:: Exercise prompt ::
Repeat only the stretch of lines below that runs from the line with "import numpy as np" through the line with "10.00, 5, 5", unaltered.

:: Task material ::

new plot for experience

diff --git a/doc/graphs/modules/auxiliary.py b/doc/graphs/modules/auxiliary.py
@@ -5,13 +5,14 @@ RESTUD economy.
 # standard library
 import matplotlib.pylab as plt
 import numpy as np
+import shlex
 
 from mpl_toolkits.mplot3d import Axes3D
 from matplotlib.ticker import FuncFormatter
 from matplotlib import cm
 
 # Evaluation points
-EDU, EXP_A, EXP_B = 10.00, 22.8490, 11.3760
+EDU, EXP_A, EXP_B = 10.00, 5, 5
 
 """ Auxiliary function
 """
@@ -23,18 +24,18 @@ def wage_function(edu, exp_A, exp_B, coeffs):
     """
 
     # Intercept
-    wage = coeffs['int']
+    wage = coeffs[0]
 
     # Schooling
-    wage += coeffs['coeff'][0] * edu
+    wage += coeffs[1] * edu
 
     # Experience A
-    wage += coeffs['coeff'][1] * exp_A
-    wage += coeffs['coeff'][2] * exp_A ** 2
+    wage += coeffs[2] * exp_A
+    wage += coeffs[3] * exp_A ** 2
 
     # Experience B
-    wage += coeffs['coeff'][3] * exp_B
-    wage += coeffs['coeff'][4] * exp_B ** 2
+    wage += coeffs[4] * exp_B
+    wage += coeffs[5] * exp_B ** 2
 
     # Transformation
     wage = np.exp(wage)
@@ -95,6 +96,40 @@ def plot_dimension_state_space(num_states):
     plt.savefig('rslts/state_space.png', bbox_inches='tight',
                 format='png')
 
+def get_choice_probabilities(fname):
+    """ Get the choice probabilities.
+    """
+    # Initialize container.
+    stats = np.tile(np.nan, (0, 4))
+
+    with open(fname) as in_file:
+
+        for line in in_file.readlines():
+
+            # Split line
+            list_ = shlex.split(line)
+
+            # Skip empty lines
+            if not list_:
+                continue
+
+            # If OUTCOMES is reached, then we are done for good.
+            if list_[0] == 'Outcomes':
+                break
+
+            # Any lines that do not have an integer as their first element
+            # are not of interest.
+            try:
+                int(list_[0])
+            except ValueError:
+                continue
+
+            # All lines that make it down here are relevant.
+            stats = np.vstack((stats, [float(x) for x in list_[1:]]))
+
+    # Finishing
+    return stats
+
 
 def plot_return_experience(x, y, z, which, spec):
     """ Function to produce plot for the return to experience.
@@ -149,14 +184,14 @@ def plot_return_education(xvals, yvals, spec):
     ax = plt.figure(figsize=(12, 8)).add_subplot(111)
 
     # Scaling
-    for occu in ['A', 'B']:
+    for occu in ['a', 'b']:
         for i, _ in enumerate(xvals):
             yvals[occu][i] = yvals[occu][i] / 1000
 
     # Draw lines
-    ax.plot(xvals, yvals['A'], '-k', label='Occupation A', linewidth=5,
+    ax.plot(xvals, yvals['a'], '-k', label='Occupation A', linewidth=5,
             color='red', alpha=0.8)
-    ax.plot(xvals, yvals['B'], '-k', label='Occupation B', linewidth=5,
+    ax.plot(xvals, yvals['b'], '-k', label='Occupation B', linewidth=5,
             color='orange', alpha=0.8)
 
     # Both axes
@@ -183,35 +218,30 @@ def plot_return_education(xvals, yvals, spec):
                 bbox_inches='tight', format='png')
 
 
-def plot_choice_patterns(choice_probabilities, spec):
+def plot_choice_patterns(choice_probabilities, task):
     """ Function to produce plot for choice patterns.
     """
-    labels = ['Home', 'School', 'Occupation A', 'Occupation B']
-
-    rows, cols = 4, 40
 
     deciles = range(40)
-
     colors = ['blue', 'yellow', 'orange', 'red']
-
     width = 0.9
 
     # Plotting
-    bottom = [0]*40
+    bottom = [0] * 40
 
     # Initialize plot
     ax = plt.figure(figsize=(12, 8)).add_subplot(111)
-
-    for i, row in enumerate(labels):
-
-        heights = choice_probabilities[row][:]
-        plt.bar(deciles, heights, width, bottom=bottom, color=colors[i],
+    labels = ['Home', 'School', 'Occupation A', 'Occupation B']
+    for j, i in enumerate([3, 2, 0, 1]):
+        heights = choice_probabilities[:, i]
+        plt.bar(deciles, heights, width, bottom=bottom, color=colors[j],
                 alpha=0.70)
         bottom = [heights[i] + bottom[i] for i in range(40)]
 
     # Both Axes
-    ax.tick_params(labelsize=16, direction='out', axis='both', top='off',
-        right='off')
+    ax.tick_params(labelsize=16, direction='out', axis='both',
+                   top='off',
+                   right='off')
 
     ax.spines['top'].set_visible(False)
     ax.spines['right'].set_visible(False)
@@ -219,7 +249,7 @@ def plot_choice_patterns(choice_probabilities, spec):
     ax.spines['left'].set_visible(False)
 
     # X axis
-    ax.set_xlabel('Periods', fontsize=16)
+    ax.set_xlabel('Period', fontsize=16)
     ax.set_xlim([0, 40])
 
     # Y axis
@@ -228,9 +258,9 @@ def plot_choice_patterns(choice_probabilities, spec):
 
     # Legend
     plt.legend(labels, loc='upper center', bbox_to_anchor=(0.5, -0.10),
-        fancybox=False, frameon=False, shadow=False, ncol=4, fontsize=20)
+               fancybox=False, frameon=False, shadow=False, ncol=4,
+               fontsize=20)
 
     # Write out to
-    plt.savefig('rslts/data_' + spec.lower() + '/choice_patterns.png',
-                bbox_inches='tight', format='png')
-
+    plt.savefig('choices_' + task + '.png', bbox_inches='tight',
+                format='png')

:: Output for this exercise ::
 import numpy as np
+import shlex
 
 from mpl_toolkits.mplot3d import Axes3D
 from matplotlib.ticker import FuncFormatter
 from matplotlib import cm
 
 # Evaluation points
-EDU, EXP_A, EXP_B = 10.00, 22.8490, 11.3760
+EDU, EXP_A, EXP_B = 10.00, 5, 5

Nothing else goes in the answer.